Try to balance your digital communication with a face-to-face interaction at least once or twice per week. Closeness of relationships is more important for health and well-being than the number of friends you have.
And if you need a break from social media—it’s making you feel more lonely than connected, for example—sign off for the day.
Strategy #5: Take Advantage of Available Resources
Think about what's keeping you from connecting with others. Once you have an idea of your biggest barriers, search for resources that can help you with a solution. Here are just a few examples.
Dealing with an injury or illness? Getting proper care can help you recover faster or manage your symptoms. Whether you need physical therapy after surgery, cardiac rehab after a heart attack, or nutrition counseling for diabetes, check with your health plan or medicare.gov for coverage.
Struggling with caregiving? Taking care of yourself will ultimately put you in a better position to care for your loved one. Make a tough job easier with these smart tips every caregiver should know.
Can’t drive anymore? Look for transportation options, such as car, taxi, or rideshare services. Your community may also have special transportation programs or discounts. Check with your local area agency on aging for help.

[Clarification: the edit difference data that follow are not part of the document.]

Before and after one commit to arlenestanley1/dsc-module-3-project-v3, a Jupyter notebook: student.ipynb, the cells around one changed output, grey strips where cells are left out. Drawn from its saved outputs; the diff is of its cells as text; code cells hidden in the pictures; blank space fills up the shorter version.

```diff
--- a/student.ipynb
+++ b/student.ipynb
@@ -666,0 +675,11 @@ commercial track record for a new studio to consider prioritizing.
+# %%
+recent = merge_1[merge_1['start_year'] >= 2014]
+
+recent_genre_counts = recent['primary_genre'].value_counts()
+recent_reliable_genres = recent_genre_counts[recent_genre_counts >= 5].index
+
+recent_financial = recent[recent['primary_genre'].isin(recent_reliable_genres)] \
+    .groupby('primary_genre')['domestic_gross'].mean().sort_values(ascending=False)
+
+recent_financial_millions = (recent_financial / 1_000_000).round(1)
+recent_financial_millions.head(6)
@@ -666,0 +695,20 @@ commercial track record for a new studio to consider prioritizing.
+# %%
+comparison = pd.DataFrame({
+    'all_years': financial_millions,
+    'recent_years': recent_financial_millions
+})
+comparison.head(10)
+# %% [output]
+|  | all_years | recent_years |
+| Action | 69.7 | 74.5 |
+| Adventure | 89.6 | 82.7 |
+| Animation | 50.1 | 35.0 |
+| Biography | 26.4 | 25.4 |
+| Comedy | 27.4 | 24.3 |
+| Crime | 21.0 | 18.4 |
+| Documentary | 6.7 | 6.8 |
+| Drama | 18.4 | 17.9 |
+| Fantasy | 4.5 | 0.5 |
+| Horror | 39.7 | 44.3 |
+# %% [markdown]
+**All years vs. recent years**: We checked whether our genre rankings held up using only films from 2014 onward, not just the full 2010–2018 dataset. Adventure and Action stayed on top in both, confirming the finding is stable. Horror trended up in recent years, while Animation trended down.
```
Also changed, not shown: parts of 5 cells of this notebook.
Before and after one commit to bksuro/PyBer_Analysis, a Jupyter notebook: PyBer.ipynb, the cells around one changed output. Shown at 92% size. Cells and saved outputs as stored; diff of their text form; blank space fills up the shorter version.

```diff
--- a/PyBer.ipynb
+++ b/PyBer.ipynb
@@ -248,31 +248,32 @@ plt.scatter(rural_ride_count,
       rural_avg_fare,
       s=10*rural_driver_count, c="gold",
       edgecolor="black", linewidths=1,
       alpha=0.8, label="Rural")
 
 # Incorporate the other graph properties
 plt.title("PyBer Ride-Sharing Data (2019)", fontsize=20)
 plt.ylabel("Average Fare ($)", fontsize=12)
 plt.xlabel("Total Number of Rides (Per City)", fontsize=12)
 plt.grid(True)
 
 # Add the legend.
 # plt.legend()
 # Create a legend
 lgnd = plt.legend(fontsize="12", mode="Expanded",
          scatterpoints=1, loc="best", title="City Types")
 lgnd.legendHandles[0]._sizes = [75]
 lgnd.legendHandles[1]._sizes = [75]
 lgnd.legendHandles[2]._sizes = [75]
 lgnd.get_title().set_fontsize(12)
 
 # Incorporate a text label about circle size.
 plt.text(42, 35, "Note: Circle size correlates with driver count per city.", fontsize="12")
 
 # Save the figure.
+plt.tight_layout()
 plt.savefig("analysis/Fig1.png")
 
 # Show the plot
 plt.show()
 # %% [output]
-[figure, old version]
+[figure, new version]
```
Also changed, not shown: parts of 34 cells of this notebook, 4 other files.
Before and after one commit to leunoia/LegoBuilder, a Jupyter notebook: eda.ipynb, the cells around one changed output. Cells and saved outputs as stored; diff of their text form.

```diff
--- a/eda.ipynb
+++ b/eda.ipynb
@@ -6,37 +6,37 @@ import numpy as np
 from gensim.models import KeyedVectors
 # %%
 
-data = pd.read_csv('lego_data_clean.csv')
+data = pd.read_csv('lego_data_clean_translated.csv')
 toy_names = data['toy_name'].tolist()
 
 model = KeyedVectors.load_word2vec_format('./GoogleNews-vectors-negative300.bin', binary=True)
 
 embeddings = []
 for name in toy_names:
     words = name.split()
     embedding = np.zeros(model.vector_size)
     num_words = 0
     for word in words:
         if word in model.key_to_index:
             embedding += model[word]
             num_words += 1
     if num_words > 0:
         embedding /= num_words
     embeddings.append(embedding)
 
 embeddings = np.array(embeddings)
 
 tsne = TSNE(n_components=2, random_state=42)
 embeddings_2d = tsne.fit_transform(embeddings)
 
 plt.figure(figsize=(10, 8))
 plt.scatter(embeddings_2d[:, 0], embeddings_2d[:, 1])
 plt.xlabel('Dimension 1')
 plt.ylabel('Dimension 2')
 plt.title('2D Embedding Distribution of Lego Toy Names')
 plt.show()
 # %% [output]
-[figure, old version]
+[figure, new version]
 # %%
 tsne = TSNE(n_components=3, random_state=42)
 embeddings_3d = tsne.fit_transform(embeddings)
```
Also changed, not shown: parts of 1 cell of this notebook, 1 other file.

Feeling sadder than usual? Tell your primary care doctor, who may be able to connect you with the support you need.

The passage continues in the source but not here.